-- Opening Marker --

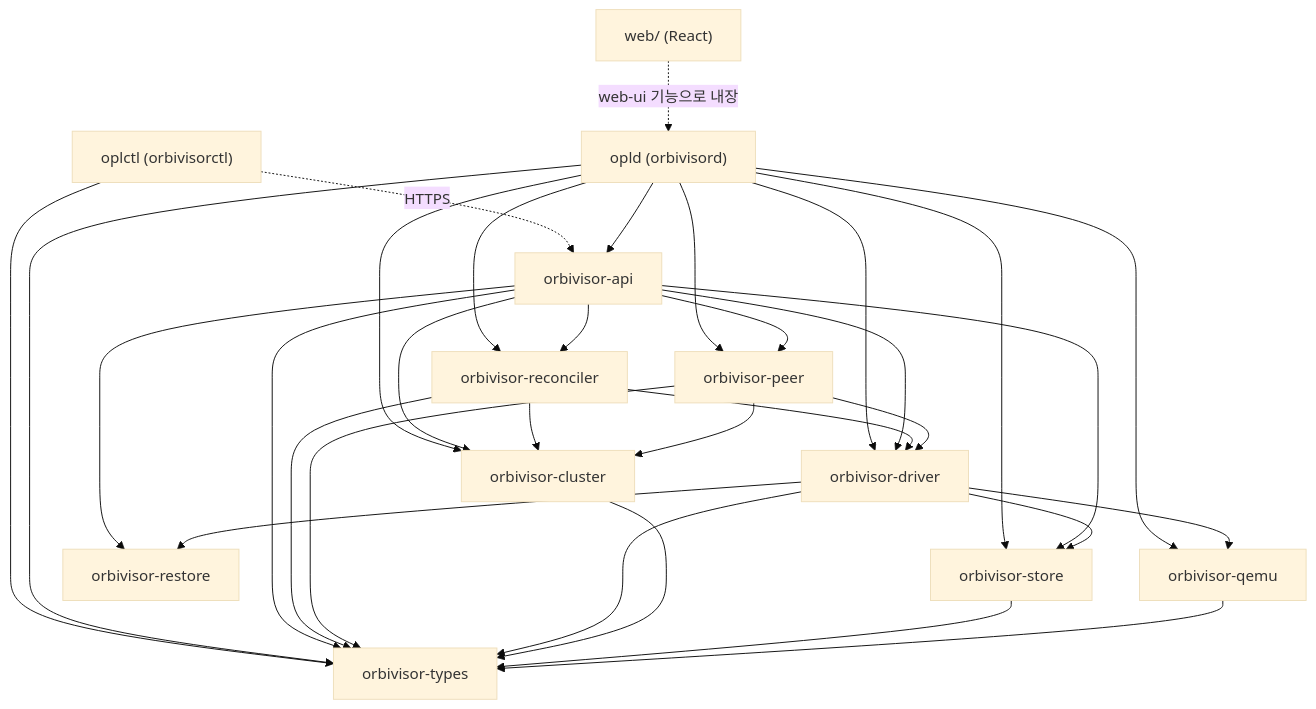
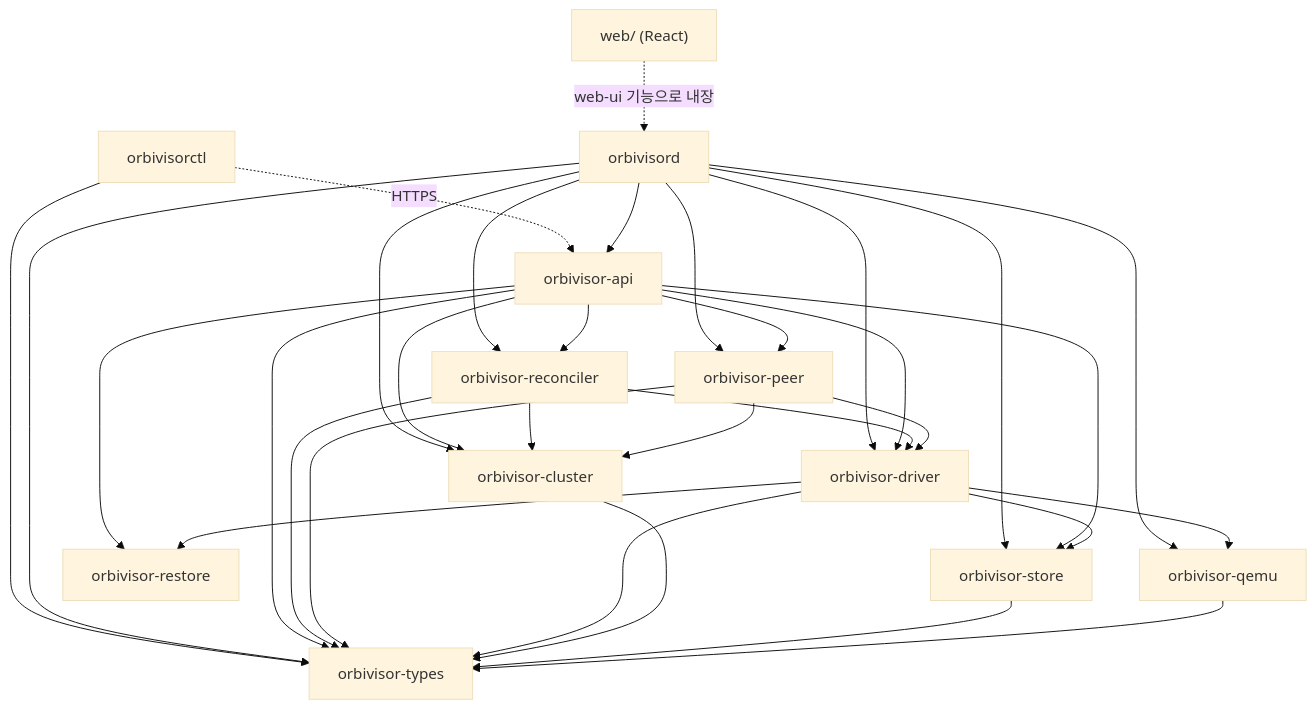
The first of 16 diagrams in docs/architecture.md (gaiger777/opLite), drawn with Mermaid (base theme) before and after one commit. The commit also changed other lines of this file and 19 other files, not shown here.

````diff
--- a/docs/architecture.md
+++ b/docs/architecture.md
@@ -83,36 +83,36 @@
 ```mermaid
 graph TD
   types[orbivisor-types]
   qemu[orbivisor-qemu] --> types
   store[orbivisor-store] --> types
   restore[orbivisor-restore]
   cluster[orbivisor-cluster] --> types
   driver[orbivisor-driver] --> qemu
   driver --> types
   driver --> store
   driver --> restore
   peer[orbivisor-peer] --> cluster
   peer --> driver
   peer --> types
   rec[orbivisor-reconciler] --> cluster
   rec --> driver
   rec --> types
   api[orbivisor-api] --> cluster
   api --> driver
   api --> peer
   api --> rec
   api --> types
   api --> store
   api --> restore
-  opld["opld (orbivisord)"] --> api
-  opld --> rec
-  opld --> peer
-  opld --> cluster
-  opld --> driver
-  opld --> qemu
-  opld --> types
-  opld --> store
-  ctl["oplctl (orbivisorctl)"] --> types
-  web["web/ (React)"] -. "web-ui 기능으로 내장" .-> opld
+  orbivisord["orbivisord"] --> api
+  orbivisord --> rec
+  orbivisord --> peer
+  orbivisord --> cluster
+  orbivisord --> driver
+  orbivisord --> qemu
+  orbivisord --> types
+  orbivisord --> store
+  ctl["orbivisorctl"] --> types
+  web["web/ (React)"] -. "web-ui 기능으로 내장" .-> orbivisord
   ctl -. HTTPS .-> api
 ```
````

-- Closing Marker --

* WORK REQUIRED
Starting at the line that contains "api[orbivisor-api] --> cluster", retype each line through the last one in the records, both included, and add nothing.

* RESPONSE
   api[orbivisor-api] --> cluster
   api --> driver
   api --> peer
   api --> rec
   api --> types
   api --> store
   api --> restore
-  opld["opld (orbivisord)"] --> api
-  opld --> rec
-  opld --> peer
-  opld --> cluster
-  opld --> driver
-  opld --> qemu
-  opld --> types
-  opld --> store
-  ctl["oplctl (orbivisorctl)"] --> types
-  web["web/ (React)"] -. "web-ui 기능으로 내장" .-> opld
+  orbivisord["orbivisord"] --> api
+  orbivisord --> rec
+  orbivisord --> peer
+  orbivisord --> cluster
+  orbivisord --> driver
+  orbivisord --> qemu
+  orbivisord --> types
+  orbivisord --> store
+  ctl["orbivisorctl"] --> types
+  web["web/ (React)"] -. "web-ui 기능으로 내장" .-> orbivisord
   ctl -. HTTPS .-> api
 ```
````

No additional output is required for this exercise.